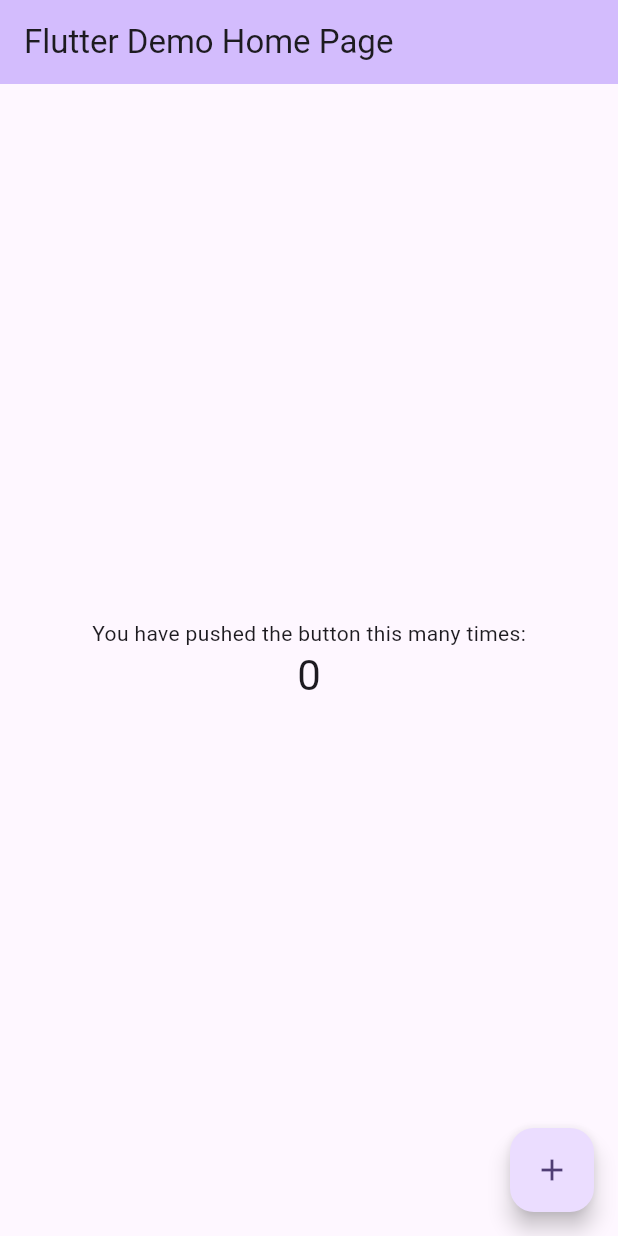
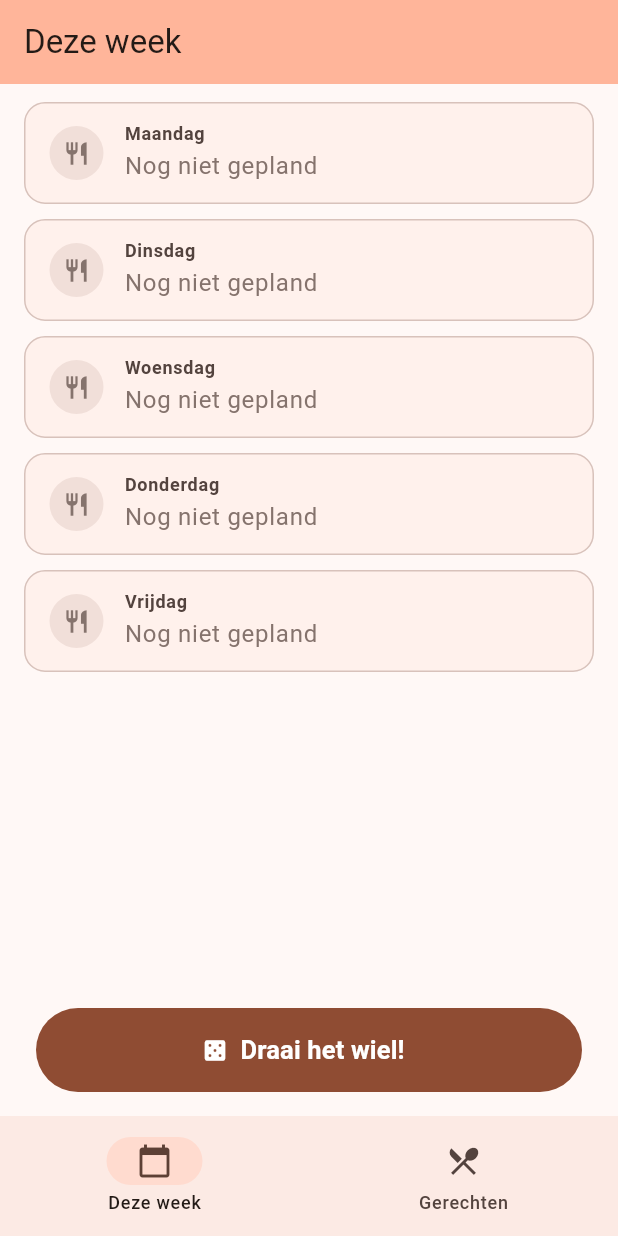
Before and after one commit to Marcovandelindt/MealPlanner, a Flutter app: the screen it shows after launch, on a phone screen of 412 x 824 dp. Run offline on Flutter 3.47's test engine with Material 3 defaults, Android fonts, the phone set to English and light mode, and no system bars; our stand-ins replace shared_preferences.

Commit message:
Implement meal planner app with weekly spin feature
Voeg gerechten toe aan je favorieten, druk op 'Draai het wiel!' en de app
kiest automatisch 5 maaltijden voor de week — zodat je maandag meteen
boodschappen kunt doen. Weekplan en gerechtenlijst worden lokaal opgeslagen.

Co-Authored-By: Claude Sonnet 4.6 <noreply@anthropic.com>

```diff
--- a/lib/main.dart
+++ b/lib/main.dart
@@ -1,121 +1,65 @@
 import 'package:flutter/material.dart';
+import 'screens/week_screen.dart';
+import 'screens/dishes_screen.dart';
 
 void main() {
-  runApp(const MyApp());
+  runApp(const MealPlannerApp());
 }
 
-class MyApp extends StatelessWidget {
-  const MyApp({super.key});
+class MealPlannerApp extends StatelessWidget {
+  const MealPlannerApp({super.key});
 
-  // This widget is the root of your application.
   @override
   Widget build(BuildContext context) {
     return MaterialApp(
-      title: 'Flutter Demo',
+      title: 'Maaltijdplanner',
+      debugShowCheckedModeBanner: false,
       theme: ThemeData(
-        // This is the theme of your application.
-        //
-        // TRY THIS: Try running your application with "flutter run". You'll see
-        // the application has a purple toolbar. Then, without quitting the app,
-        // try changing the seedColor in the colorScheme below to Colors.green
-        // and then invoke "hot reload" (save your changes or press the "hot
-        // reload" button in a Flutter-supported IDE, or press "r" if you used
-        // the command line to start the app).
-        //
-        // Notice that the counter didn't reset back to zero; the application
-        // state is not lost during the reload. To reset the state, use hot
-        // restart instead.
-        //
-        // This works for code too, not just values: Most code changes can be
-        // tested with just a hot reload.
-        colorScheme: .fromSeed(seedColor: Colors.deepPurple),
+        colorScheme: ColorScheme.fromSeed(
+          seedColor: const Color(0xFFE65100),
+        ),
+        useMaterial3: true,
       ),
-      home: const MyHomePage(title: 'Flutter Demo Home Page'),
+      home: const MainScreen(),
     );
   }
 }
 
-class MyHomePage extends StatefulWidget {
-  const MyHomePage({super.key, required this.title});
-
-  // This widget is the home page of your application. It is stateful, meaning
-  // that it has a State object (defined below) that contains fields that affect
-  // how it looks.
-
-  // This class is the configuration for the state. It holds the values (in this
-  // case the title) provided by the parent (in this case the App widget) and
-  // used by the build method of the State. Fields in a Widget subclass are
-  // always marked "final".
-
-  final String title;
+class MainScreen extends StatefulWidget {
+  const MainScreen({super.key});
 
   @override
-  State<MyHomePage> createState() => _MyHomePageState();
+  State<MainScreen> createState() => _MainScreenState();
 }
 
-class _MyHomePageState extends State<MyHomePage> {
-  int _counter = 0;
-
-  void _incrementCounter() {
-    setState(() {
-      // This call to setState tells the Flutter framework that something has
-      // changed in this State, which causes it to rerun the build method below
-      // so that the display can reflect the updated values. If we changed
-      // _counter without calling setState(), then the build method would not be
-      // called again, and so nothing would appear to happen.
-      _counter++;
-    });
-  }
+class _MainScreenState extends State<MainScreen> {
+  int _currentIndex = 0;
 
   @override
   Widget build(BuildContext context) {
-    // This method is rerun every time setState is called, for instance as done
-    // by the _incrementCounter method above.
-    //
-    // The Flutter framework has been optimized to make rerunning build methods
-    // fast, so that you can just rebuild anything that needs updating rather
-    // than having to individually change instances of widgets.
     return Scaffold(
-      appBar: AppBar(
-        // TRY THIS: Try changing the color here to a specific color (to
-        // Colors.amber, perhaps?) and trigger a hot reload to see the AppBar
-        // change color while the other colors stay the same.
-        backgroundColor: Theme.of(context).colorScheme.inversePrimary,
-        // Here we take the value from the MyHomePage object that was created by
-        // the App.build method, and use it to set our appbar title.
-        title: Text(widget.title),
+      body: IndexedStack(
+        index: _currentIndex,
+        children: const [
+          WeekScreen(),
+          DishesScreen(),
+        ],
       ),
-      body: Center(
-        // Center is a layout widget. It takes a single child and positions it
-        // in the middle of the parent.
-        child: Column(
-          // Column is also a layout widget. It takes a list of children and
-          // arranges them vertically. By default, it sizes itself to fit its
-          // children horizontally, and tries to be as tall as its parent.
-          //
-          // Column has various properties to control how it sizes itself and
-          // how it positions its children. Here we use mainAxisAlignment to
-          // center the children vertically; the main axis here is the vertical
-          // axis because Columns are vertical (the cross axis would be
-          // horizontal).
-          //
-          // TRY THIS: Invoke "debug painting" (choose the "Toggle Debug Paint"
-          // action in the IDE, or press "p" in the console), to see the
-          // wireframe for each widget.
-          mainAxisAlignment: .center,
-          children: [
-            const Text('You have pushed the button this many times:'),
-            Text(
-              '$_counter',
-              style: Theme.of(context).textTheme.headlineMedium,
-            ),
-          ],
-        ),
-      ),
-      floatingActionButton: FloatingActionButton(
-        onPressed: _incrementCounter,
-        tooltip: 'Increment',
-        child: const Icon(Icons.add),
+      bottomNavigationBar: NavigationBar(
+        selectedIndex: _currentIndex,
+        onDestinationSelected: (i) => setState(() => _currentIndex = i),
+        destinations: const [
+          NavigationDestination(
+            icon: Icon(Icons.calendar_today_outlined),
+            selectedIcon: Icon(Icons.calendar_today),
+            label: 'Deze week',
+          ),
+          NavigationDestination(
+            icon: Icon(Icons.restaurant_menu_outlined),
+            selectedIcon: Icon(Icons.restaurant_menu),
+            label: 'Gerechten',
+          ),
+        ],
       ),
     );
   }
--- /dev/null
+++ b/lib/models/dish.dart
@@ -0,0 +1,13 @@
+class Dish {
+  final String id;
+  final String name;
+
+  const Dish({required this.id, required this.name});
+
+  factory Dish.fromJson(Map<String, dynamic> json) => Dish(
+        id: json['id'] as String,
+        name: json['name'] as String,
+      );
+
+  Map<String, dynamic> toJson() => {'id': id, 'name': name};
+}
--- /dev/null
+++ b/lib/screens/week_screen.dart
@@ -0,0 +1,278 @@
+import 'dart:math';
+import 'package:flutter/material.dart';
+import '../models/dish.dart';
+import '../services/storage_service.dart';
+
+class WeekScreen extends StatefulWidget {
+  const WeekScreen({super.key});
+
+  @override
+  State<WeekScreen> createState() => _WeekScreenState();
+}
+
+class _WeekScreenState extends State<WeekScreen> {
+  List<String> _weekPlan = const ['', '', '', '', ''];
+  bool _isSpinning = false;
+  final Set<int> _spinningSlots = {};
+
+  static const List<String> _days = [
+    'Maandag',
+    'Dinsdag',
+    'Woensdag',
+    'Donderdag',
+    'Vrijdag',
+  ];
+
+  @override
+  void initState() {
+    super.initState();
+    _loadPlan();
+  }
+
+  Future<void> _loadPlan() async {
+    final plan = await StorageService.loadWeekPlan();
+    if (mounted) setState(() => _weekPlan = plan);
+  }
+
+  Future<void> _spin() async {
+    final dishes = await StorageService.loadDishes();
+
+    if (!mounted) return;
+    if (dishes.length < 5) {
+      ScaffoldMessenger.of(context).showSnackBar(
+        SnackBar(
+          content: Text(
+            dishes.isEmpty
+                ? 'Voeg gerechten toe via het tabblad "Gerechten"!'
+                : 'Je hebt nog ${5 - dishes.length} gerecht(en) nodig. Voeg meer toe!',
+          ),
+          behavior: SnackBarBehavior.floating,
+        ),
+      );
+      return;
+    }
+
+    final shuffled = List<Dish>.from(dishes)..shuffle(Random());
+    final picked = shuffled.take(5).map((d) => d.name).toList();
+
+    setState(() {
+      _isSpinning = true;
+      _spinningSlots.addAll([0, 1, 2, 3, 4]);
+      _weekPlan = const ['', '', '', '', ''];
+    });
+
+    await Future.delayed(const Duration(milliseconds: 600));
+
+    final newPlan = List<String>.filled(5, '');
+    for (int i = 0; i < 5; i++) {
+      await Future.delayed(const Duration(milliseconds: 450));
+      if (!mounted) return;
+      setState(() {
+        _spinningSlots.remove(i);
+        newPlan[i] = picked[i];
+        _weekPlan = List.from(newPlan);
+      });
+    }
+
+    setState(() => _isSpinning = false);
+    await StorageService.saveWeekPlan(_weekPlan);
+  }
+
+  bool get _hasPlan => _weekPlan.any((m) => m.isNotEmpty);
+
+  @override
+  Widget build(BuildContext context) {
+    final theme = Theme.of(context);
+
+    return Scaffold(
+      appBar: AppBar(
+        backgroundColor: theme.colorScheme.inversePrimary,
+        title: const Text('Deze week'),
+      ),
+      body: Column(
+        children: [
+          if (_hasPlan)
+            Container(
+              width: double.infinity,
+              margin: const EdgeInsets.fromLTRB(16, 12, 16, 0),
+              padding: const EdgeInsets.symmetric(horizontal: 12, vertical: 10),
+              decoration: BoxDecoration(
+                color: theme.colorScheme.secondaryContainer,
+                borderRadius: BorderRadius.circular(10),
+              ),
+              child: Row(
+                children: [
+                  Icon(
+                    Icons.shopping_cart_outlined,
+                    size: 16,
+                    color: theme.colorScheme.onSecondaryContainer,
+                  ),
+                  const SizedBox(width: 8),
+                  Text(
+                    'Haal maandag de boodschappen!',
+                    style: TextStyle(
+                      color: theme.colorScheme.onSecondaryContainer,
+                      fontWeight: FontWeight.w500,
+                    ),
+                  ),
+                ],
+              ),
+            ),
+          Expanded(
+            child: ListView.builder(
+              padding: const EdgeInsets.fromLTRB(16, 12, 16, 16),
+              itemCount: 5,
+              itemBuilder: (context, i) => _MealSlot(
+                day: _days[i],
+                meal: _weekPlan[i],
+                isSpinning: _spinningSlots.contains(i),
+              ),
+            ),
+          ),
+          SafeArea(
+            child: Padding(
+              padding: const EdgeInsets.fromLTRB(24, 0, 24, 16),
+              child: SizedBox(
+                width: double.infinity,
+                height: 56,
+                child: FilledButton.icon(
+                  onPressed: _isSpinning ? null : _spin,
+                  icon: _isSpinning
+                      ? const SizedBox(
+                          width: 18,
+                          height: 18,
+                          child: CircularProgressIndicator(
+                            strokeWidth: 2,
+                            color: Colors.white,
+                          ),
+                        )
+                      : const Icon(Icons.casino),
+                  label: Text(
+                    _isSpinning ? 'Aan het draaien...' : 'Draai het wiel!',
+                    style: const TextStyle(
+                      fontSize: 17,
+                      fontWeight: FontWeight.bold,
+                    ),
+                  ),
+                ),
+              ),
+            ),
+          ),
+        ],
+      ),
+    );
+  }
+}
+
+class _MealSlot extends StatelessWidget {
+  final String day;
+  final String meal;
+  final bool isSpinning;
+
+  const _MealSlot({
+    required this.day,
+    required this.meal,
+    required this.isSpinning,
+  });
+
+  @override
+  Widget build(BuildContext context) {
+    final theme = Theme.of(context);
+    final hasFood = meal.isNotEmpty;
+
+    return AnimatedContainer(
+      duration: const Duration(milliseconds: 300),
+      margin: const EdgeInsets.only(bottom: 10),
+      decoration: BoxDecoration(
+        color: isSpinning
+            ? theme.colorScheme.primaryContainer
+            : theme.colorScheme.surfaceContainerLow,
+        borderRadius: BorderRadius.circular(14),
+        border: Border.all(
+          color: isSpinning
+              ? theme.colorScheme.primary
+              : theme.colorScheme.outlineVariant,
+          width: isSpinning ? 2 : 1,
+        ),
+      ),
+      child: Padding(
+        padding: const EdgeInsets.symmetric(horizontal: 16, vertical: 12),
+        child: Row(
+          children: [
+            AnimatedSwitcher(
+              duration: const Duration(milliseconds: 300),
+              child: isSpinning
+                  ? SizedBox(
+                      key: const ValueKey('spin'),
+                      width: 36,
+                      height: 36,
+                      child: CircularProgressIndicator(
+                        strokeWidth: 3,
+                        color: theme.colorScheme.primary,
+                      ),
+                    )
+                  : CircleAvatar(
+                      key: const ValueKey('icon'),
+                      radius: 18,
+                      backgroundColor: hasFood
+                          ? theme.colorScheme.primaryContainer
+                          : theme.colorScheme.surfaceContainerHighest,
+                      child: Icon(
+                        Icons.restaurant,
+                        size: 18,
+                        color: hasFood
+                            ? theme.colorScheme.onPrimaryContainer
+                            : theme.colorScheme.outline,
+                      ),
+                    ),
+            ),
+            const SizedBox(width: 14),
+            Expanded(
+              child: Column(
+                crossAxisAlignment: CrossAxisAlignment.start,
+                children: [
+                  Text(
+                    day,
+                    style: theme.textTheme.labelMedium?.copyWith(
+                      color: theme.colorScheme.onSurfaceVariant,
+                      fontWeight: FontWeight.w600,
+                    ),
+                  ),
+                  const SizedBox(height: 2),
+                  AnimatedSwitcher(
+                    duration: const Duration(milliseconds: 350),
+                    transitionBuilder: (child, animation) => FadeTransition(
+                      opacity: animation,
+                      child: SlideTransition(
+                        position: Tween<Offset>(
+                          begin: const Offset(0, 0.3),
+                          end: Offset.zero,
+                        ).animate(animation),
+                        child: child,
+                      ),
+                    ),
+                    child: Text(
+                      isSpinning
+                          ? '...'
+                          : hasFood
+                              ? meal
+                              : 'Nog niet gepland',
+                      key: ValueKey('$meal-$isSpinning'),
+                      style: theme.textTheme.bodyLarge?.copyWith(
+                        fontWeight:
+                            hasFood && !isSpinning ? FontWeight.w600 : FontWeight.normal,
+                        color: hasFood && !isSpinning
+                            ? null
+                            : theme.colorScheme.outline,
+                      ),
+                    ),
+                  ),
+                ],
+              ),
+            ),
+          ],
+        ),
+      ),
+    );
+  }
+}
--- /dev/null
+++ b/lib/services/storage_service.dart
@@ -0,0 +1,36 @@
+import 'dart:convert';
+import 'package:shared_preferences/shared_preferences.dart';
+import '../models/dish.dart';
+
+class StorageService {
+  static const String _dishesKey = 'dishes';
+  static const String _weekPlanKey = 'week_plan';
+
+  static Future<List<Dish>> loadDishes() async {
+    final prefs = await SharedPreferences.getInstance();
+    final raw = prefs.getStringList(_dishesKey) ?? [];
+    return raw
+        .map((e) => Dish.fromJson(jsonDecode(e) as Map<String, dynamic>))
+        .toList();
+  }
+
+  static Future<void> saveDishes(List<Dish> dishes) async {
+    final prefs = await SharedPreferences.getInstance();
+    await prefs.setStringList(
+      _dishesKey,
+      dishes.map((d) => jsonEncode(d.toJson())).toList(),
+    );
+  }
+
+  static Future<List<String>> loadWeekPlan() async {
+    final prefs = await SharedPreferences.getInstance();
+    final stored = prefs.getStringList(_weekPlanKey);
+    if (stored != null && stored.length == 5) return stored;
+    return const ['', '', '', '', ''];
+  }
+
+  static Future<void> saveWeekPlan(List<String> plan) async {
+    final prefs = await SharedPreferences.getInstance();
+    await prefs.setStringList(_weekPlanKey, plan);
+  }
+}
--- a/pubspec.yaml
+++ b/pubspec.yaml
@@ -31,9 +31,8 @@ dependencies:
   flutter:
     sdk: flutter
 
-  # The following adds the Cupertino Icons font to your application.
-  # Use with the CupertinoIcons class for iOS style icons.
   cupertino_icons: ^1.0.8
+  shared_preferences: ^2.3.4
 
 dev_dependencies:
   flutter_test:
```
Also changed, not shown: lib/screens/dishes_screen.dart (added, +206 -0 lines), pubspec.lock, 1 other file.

□ □ □

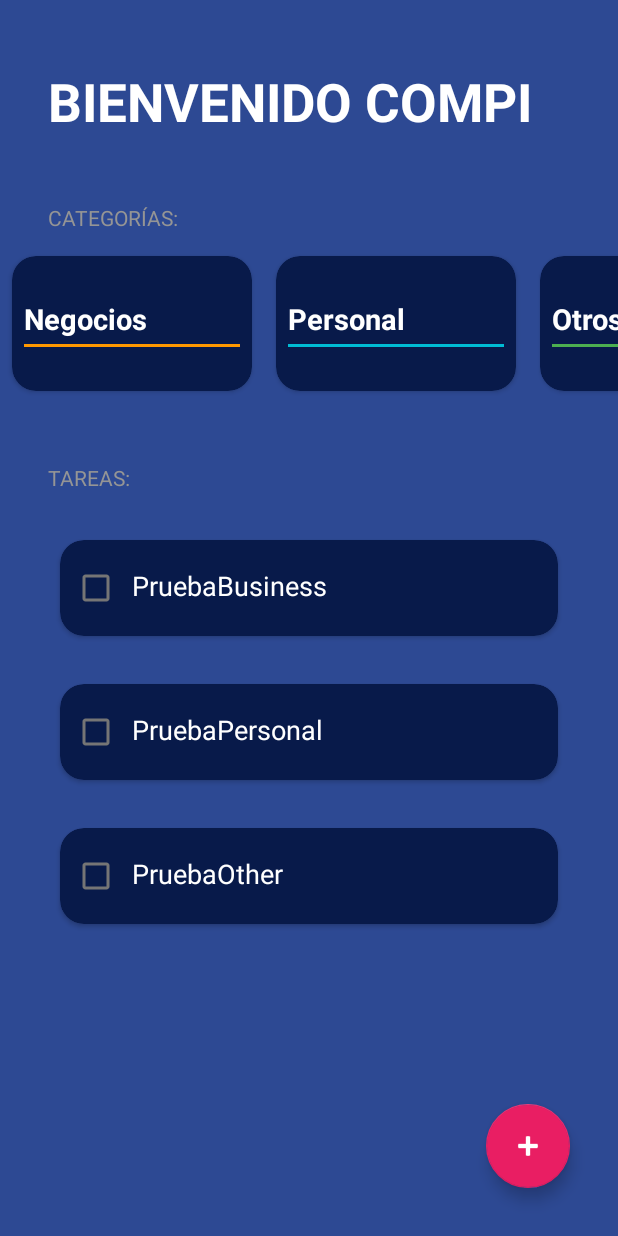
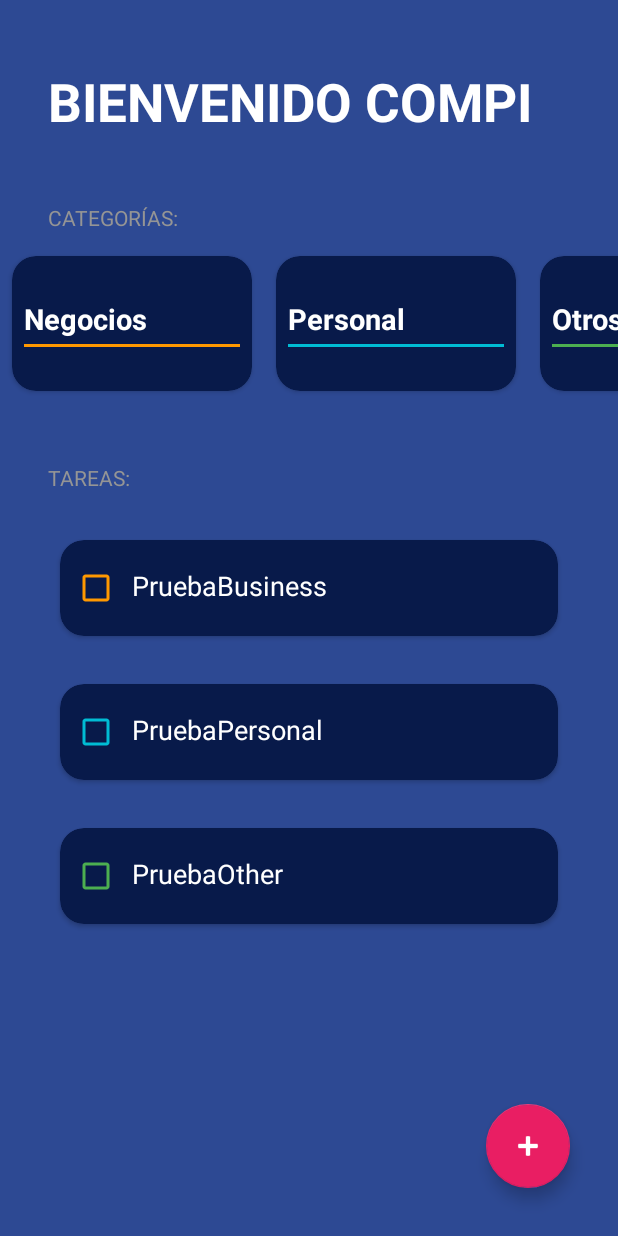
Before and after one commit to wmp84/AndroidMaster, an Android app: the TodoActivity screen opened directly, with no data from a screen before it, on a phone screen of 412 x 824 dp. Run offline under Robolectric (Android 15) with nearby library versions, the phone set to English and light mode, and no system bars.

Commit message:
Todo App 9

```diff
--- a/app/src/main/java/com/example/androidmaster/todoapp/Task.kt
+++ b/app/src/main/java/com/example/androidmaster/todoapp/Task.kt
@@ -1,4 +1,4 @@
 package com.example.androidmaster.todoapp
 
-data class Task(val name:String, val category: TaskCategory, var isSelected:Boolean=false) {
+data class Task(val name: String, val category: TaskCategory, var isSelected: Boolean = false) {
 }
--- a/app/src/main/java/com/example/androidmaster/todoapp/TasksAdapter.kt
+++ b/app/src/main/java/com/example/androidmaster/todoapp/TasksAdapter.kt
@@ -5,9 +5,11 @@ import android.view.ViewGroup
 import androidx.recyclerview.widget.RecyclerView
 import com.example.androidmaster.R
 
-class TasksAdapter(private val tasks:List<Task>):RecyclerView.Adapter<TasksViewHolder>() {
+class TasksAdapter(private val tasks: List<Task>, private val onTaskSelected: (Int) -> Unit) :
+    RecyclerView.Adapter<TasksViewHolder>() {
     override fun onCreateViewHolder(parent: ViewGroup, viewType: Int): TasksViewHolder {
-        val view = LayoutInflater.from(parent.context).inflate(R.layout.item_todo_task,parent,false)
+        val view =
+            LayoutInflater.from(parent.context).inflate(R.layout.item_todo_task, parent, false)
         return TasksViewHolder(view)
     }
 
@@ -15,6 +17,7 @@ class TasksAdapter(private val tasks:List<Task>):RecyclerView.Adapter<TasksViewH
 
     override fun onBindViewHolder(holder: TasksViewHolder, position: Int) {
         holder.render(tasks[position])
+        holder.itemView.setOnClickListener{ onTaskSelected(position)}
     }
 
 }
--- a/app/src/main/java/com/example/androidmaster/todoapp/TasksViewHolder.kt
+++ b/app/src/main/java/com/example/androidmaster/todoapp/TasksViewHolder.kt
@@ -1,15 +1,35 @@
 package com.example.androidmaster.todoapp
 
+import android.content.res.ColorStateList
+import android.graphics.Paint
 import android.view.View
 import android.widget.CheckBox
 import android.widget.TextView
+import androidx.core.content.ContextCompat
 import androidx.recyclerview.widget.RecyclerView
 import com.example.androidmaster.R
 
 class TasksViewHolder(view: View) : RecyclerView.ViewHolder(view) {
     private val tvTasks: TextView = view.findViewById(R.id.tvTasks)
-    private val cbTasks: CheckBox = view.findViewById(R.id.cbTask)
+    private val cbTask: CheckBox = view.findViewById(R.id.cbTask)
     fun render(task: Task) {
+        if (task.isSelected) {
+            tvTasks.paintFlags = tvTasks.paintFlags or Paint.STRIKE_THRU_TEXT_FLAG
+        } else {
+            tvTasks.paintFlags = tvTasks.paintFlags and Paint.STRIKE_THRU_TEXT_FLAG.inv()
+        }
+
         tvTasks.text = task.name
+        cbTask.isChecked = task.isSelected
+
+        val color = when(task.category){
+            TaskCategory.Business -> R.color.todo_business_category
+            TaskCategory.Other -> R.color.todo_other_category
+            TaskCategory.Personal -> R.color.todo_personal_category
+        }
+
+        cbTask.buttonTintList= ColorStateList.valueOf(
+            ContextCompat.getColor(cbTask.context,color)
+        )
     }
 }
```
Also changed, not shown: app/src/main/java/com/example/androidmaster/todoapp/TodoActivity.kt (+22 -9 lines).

□ □ □

== EXERCISE PROMPT ==
Going through the material above, how many lines contain the word "children"? Write only the number.

== SOLUTION TO THE PROBLEM ==
10